Audio Anomaly Detection in Cars
Audio anomaly detection in the context of car driving is a crucial task for ensuring vehicle safety and identifying potential faults. This paper aims to investigate and compare different methods for unsupervised audio anomaly detection using a data set consisting of recorded audio data from fault injections and normal "no fault" driving. The feature space used in the final modelling consisted of: CENS (Chroma energy normalized Statistic), LMFE (Log Mel Frequency Energy), and MFCC (Mel-frequency cepstral coefficients) features. These features exhibit promising capabilities in distinguishing between normal and abnormal classes. Notably, the CENS features which revealed specific pitch classes contribute to the distinguishing characteristics of abnormal sounds.

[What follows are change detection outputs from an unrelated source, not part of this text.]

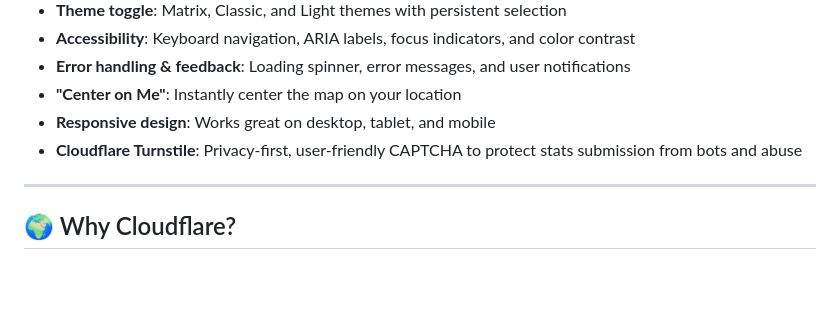
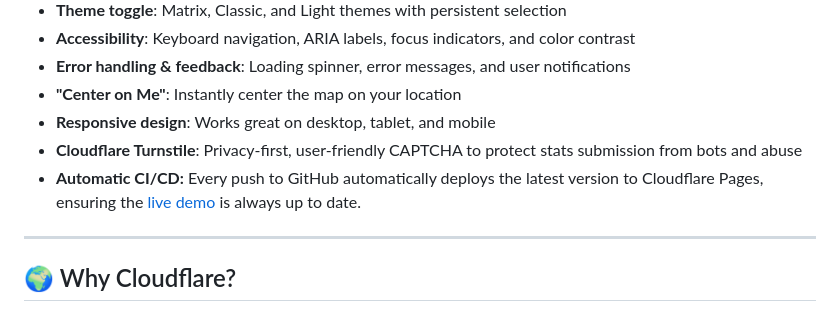
Before and after one commit to arun-gupta/whats-my-latency, a Markdown page: README.md, the part around the change. Rendered like a GitHub page; blank space fills up the shorter version.

Commit message:
Add Automatic CI/CD feature to README with live demo link

```diff
--- a/README.md
+++ b/README.md
@@ -20,6 +20,7 @@
 - **"Center on Me"**: Instantly center the map on your location
 - **Responsive design**: Works great on desktop, tablet, and mobile
 - **Cloudflare Turnstile**: Privacy-first, user-friendly CAPTCHA to protect stats submission from bots and abuse
+- **Automatic CI/CD:** Every push to GitHub automatically deploys the latest version to Cloudflare Pages, ensuring the [live demo](https://whats-my-latency.pages.dev/) is always up to date.
 
 ---
 
```
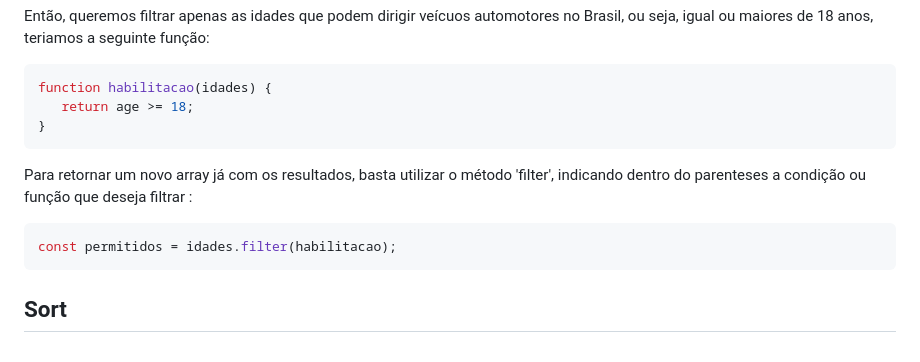
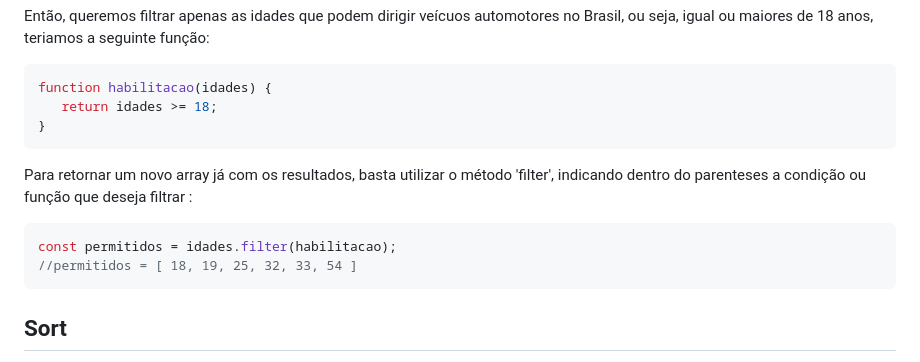
Before and after one commit to MackMacea/POC-Metodos-de-Array-JS, a Markdown page: README.md, the part around the change. Drawn GitHub-style.

```diff
--- a/README.md
+++ b/README.md
@@ -104,12 +104,13 @@ o modo como sera reduzido, neste caso somando.
  Então, queremos filtrar apenas as idades que podem dirigir veícuos automotores no Brasil, ou seja, igual ou maiores de 18 anos, teriamos a seguinte função:
  ~~~javascript
  function habilitacao(idades) {
-	return age >= 18;
+	return idades >= 18;
  }
  ~~~
  Para retornar um novo array já com os resultados, basta utilizar o método 'filter', indicando dentro do parenteses a condição ou função que deseja filtrar :
  ~~~javascript
  const permitidos = idades.filter(habilitacao);
+ //permitidos = [ 18, 19, 25, 32, 33, 54 ]
  ~~~
 
  ## Sort
```
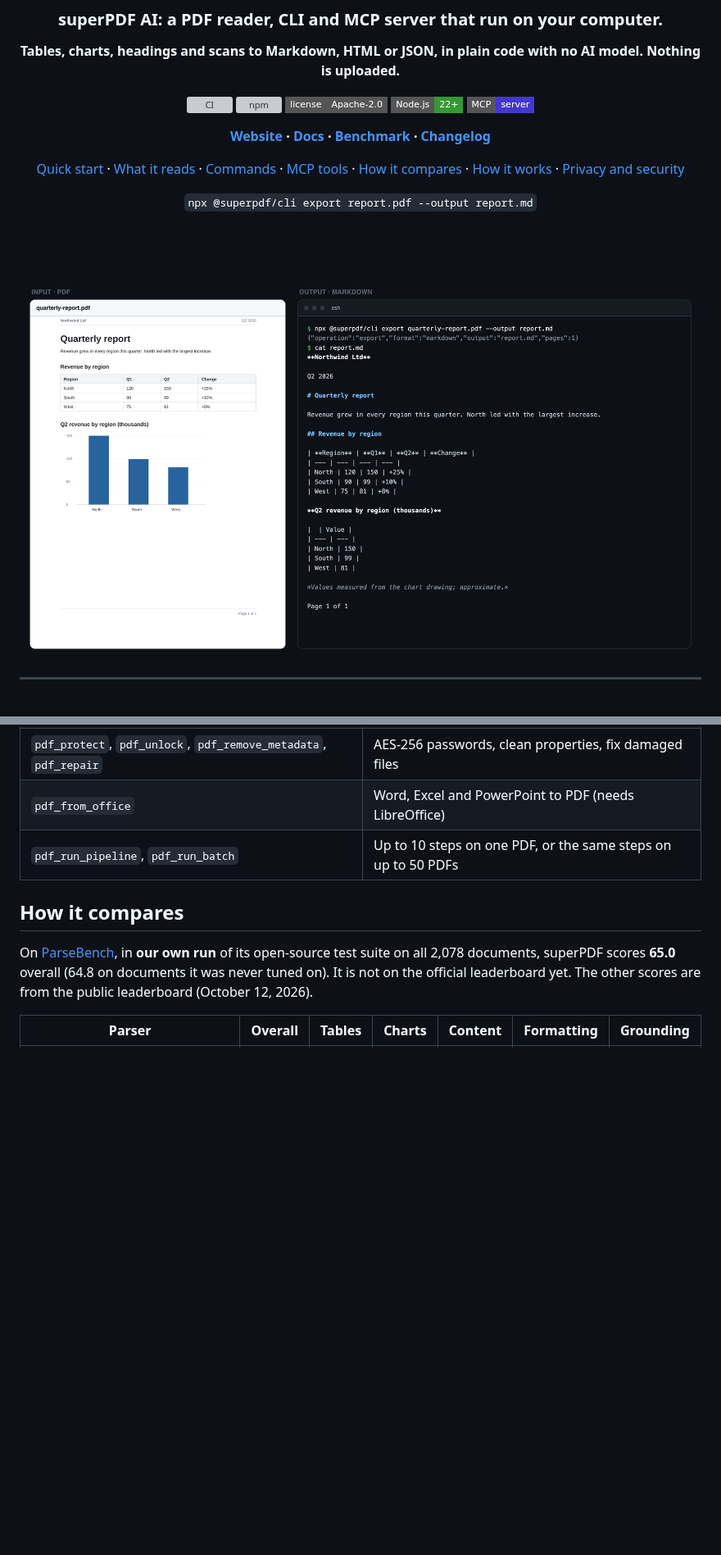
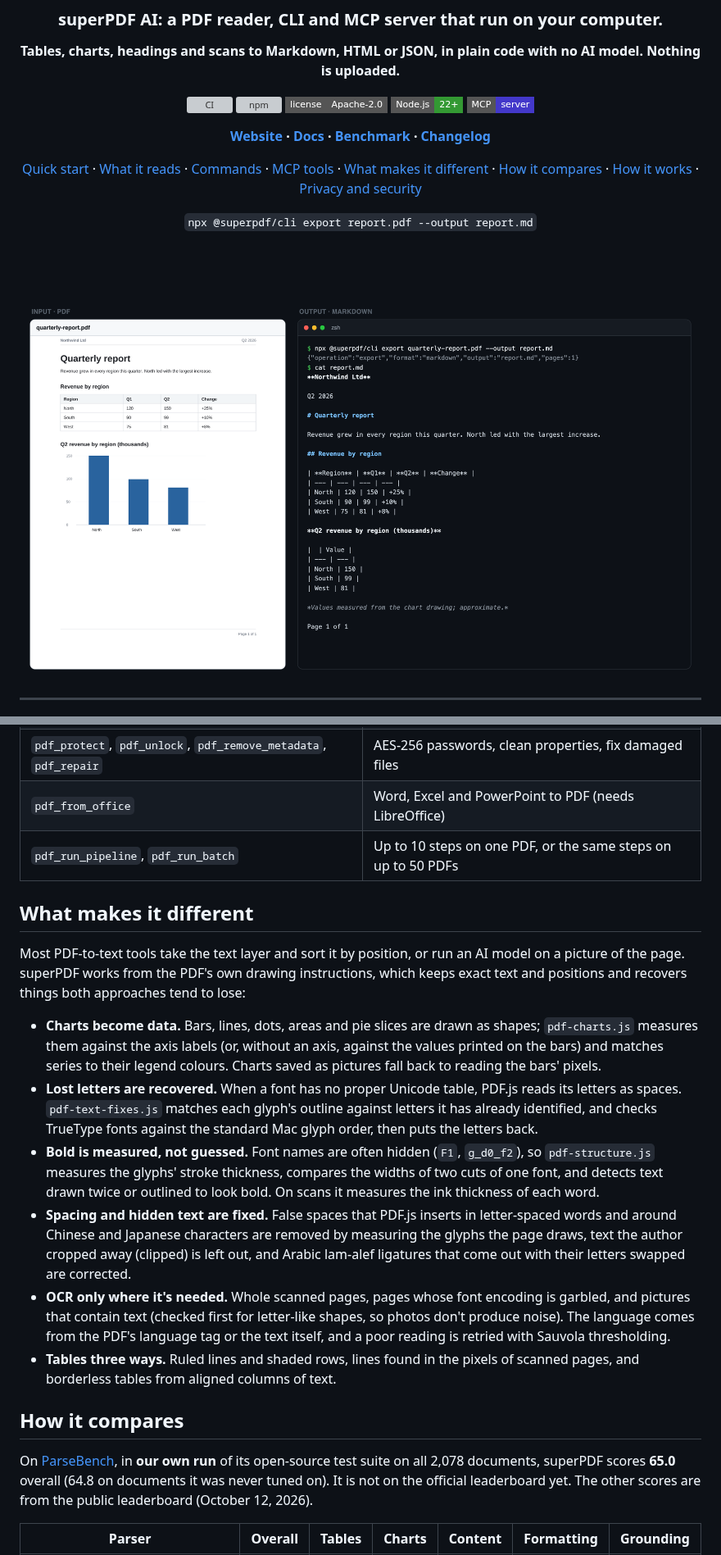
Before and after one commit to arjunprabhulal/superpdf, a Markdown page: README.md, 2 parts joined by grey strips. Shown at 82% size. Drawn GitHub-style; pictures changed too: docs/assets/hero.png; badges without logos; blank space fills up the shorter version; grey boxes are pictures that could not be loaded.

Commit message:
README: what makes the reader different (each claim checked against the code); copyright and author: Arjun Prabhulal; macOS window dots in the image
Co-Authored-By: Claude Opus 5.5 <noreply@anthropic.com>

```diff
--- a/README.md
+++ b/README.md
@@ -15,7 +15,7 @@
 
 **[Website](https://superpdf.ai) · [Docs](https://superpdf.ai/docs/mcp-api/command-line-tools) · [Benchmark](https://superpdf.ai/performance) · [Changelog](CHANGELOG.md)**
 
-[Quick start](#quick-start) · [What it reads](#what-it-reads) · [Commands](#commands) · [MCP tools](#mcp-tools) · [How it compares](#how-it-compares) · [How it works](#how-it-works) · [Privacy and security](#privacy-and-security)
+[Quick start](#quick-start) · [What it reads](#what-it-reads) · [Commands](#commands) · [MCP tools](#mcp-tools) · [What makes it different](#what-makes-it-different) · [How it compares](#how-it-compares) · [How it works](#how-it-works) · [Privacy and security](#privacy-and-security)
 
 <code>npx @superpdf/cli export report.pdf --output report.md</code>
 
@@ -129,6 +129,30 @@ Try them on [`examples/quarterly-report.pdf`](examples/quarterly-report.pdf).
 | `pdf_protect`, `pdf_unlock`, `pdf_remove_metadata`, `pdf_repair` | AES-256 passwords, clean properties, fix damaged files |
 | `pdf_from_office` | Word, Excel and PowerPoint to PDF (needs LibreOffice) |
 | `pdf_run_pipeline`, `pdf_run_batch` | Up to 10 steps on one PDF, or the same steps on up to 50 PDFs |
+
+## What makes it different
+
+Most PDF-to-text tools take the text layer and sort it by position, or run an AI model on a picture of the page.
+superPDF works from the PDF's own drawing instructions, which keeps exact text and positions and recovers things both
+approaches tend to lose:
+
+- **Charts become data.** Bars, lines, dots, areas and pie slices are drawn as shapes; `pdf-charts.js` measures them
+  against the axis labels (or, without an axis, against the values printed on the bars) and matches series to their
+  legend colours. Charts saved as pictures fall back to reading the bars' pixels.
+- **Lost letters are recovered.** When a font has no proper Unicode table, PDF.js reads its letters as spaces.
+  `pdf-text-fixes.js` matches each glyph's outline against letters it has already identified, and checks TrueType
+  fonts against the standard Mac glyph order, then puts the letters back.
+- **Bold is measured, not guessed.** Font names are often hidden (`F1`, `g_d0_f2`), so `pdf-structure.js` measures the
+  glyphs' stroke thickness, compares the widths of two cuts of one font, and detects text drawn twice or outlined to
+  look bold. On scans it measures the ink thickness of each word.
+- **Spacing and hidden text are fixed.** False spaces that PDF.js inserts in letter-spaced words and around Chinese
+  and Japanese characters are removed by measuring the glyphs the page draws, text the author cropped away (clipped)
+  is left out, and Arabic lam-alef ligatures that come out with their letters swapped are corrected.
+- **OCR only where it's needed.** Whole scanned pages, pages whose font encoding is garbled, and pictures that contain
+  text (checked first for letter-like shapes, so photos don't produce noise). The language comes from the PDF's
+  language tag or the text itself, and a poor reading is retried with Sauvola thresholding.
+- **Tables three ways.** Ruled lines and shaded rows, lines found in the pixels of scanned pages, and borderless tables
+  from aligned columns of text.
 
 ## How it compares
 
```
Also changed, not shown: other parts of README.md (+2 -2 lines), 2 other files.
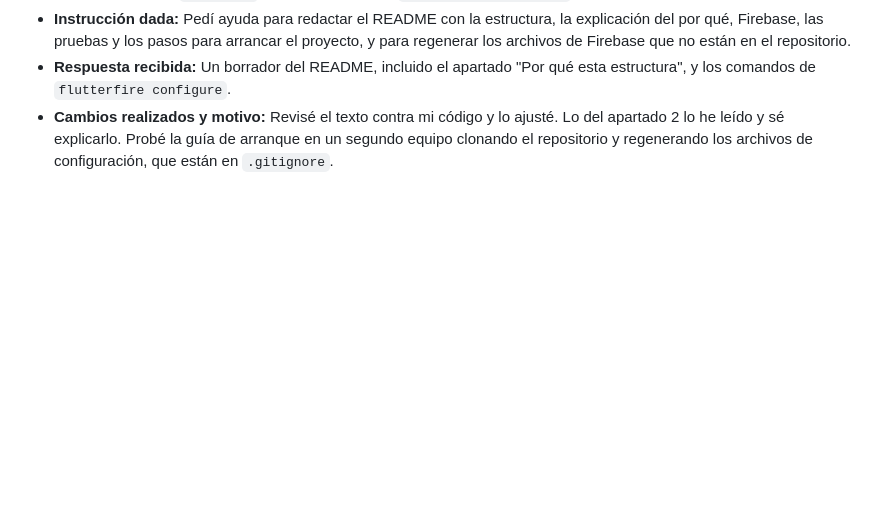
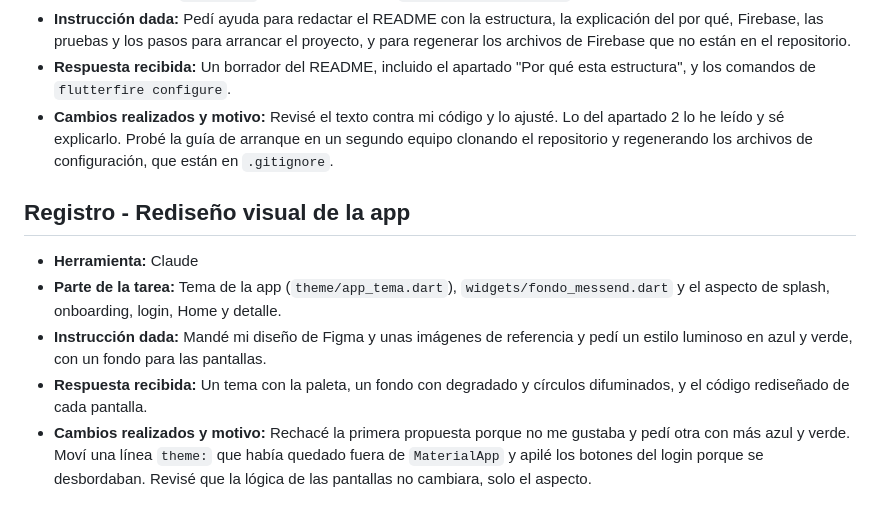
Before and after one commit to mars88x/dam2_26_27_a, a Markdown page: IA.md, the part around the change. Drawn GitHub-style; blank space fills up the shorter version.

Commit message:
actualizado

```diff
--- a/IA.md
+++ b/IA.md
@@ -74,3 +74,10 @@
 * **Instrucción dada:** Pedí ayuda para redactar el README con la estructura, la explicación del por qué, Firebase, las pruebas y los pasos para arrancar el proyecto, y para regenerar los archivos de Firebase que no están en el repositorio.
 * **Respuesta recibida:** Un borrador del README, incluido el apartado "Por qué esta estructura", y los comandos de `flutterfire configure`.
 * **Cambios realizados y motivo:** Revisé el texto contra mi código y lo ajusté. Lo del apartado 2 lo he leído y sé explicarlo. Probé la guía de arranque en un segundo equipo clonando el repositorio y regenerando los archivos de configuración, que están en `.gitignore`.
+
+## Registro - Rediseño visual de la app
+* **Herramienta:** Claude
+* **Parte de la tarea:** Tema de la app (`theme/app_tema.dart`), `widgets/fondo_messend.dart` y el aspecto de splash, onboarding, login, Home y detalle.
+* **Instrucción dada:** Mandé mi diseño de Figma y unas imágenes de referencia y pedí un estilo luminoso en azul y verde, con un fondo para las pantallas.
+* **Respuesta recibida:** Un tema con la paleta, un fondo con degradado y círculos difuminados, y el código rediseñado de cada pantalla.
+* **Cambios realizados y motivo:** Rechacé la primera propuesta porque no me gustaba y pedí otra con más azul y verde. Moví una línea `theme:` que había quedado fuera de `MaterialApp` y apilé los botones del login porque se desbordaban. Revisé que la lógica de las pantallas no cambiara, solo el aspecto.
```
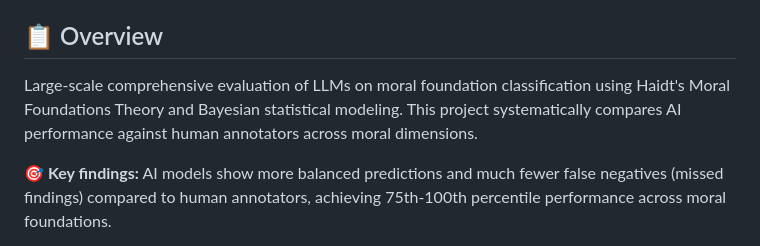
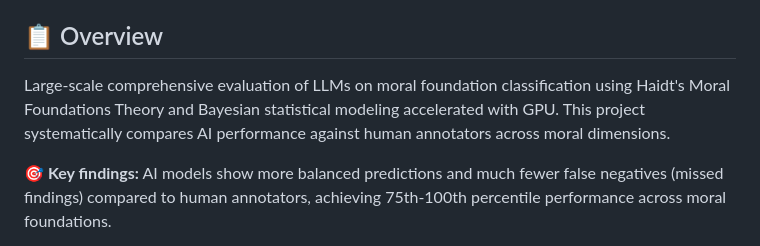
Before and after one commit to maciejskorski/moral-foundations-llm-eval, a Markdown page: README.md, the part around the change. GitHub-like rendering.

```diff
--- a/README.md
+++ b/README.md
@@ -11,7 +11,7 @@
 
 ## 📋 Overview
 
-Large-scale comprehensive evaluation of LLMs on moral foundation classification using Haidt's Moral Foundations Theory and Bayesian statistical modeling. This project systematically compares AI performance against human annotators across moral dimensions.
+Large-scale comprehensive evaluation of LLMs on moral foundation classification using Haidt's Moral Foundations Theory and Bayesian statistical modeling accelerated with GPU. This project systematically compares AI performance against human annotators across moral dimensions.
 
 **🎯 Key findings:** AI models show more balanced predictions and much fewer false negatives (missed findings) compared to human annotators, achieving 75th-100th percentile performance across moral foundations.
 
```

Four Machine learning methods were tested to evaluate the performance of different models for audio anomaly detection: Isolation Forest , One-Class Support Vector Machines, Local Outlier Factor, and Long Short-Term Memory Autoencoder. These models are applied to the extracted feature space, and their respective performance was assessed using metrics such as ROC curves, AUC scores, PR curves, and AP scores. The final results demonstrate that all four models perform well in detecting audio anomalies in cars, where LOF and LSTM-AE achieve the highest AUC scores of 0.98, while OCSVM and IF exhibit AUC scores of 0.97. However, LSTM-AE displays a lower average precision score due to a significant drop in precision beyond a certain reconstruction error threshold, particularly for the normal class. This study demonstrates the effectiveness of Mel frequency and chroma features in modelling for audio anomaly detection in car and shows great potential for further research and development of effective anomaly detection systems in automotive applications.